#### DATA EXTRACTS
#####

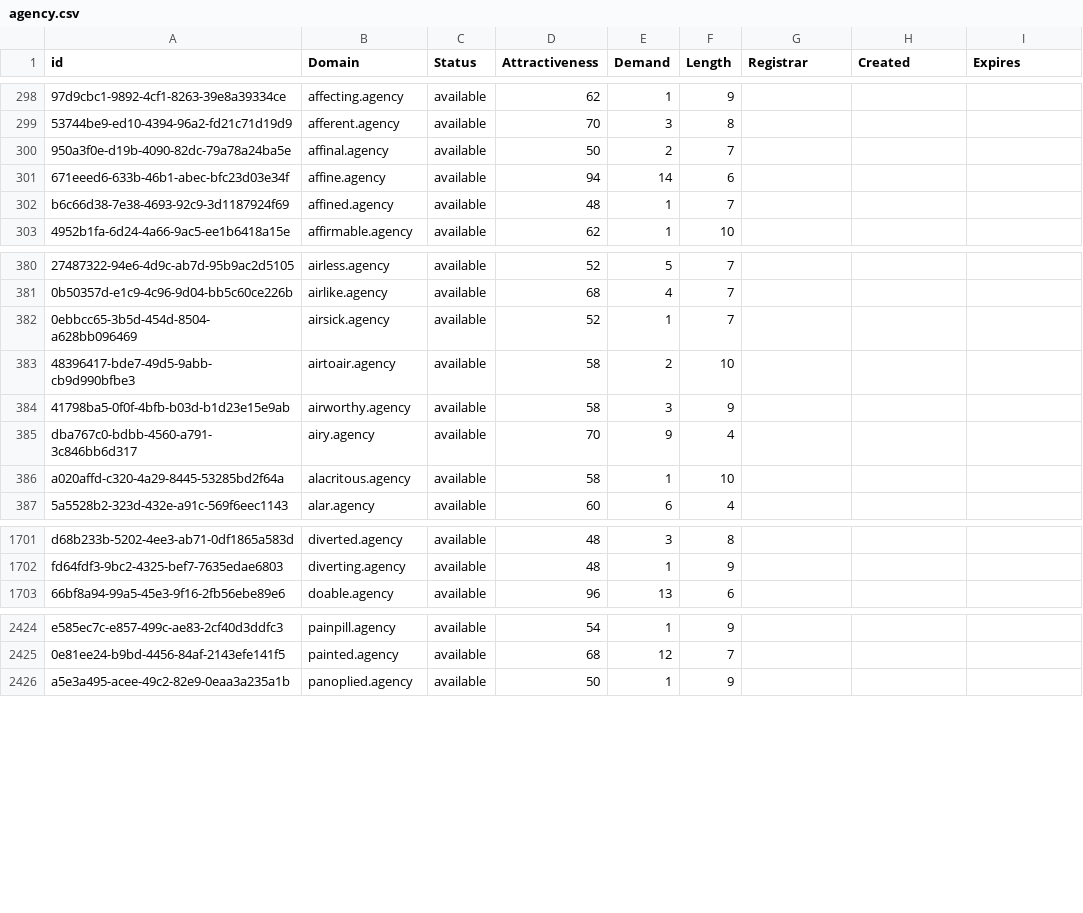
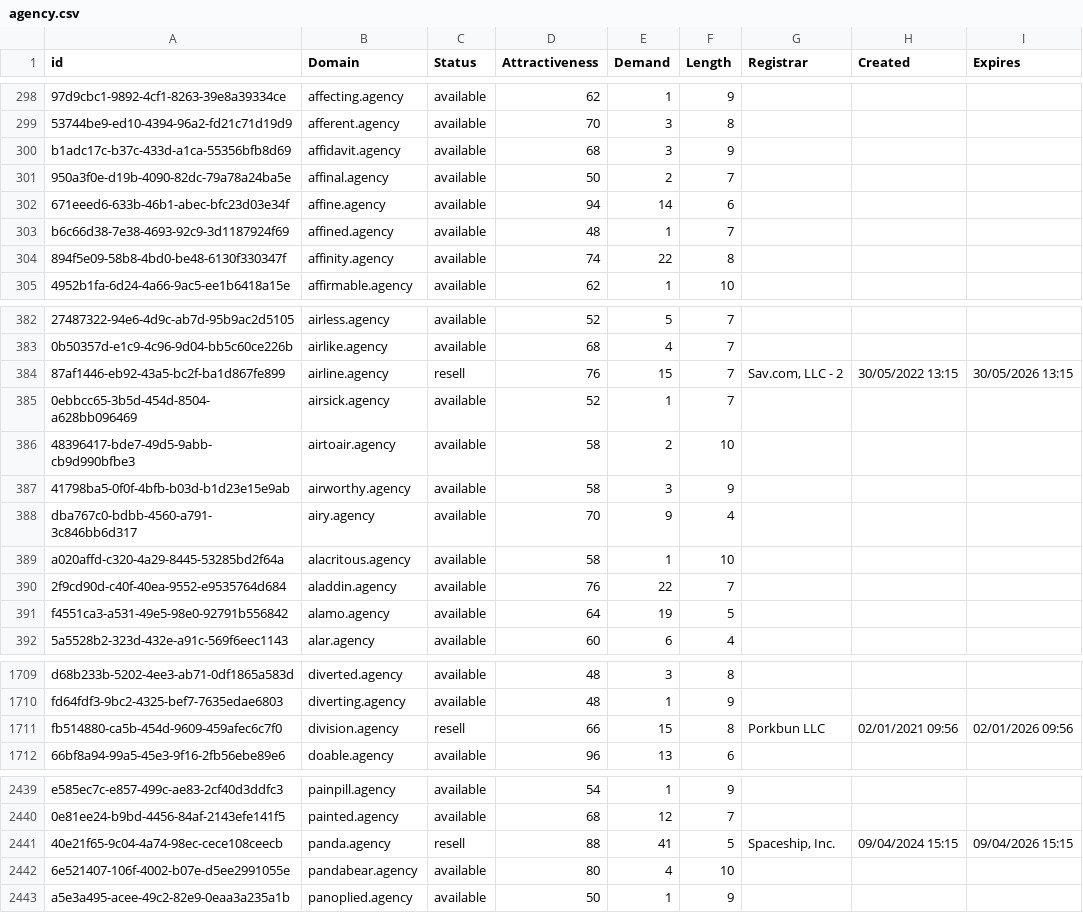
Before and after one commit to UniqueDomains/agency-oneword-domains, a CSV file: agency.csv, drawn as a sheet; only a part is shown, gaps mark what is left out; the diff covers the shown part only; the diff names each change by its address in the sheet, - before the commit and + after, or states it on an @@ line.

```diff
--- a/agency.csv
+++ b/agency.csv
+row 300: b1adc17c-b37c-433d-a1ca-55356bfb8d69 | affidavit.agency | available | 68 | 3 | 9
+row 304: 894f5e09-58b8-4bd0-be48-6130f330347f | affinity.agency | available | 74 | 22 | 8
+row 384: 87af1446-eb92-43a5-bc2f-ba1d867fe899 | airline.agency | resell | 76 | 15 | 7 | Sav.com, LLC - 2 | 30/05/2022 13:15 | 30/05/2026 13:15
+row 390: 2f9cd90d-c40f-40ea-9552-e9535764d684 | aladdin.agency | available | 76 | 22 | 7
+row 391: f4551ca3-a531-49e5-98e0-92791b556842 | alamo.agency | available | 64 | 19 | 5
+row 1711: fb514880-ca5b-454d-9609-459afec6c7f0 | division.agency | resell | 66 | 15 | 8 | Porkbun LLC | 02/01/2021 09:56 | 02/01/2026 09:56
+row 2441: 40e21f65-9c04-4a74-98ec-cece108ceecb | panda.agency | resell | 88 | 41 | 5 | Spaceship, Inc. | 09/04/2024 15:15 | 09/04/2026 15:15
+row 2442: 6e521407-106f-4002-b07e-d5ee2991055e | pandabear.agency | available | 80 | 4 | 10
```
Also changed, not shown: 17 added rows, 1 removed row and 3 edited cells elsewhere in this file, 2 other files.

#####

Reproduce every line of the material above that has the string "available".

#### ANSWER TO THIS PROBLEM
+row 300: b1adc17c-b37c-433d-a1ca-55356bfb8d69 | affidavit.agency | available | 68 | 3 | 9
+row 304: 894f5e09-58b8-4bd0-be48-6130f330347f | affinity.agency | available | 74 | 22 | 8
+row 390: 2f9cd90d-c40f-40ea-9552-e9535764d684 | aladdin.agency | available | 76 | 22 | 7
+row 391: f4551ca3-a531-49e5-98e0-92791b556842 | alamo.agency | available | 64 | 19 | 5
+row 2442: 6e521407-106f-4002-b07e-d5ee2991055e | pandabear.agency | available | 80 | 4 | 10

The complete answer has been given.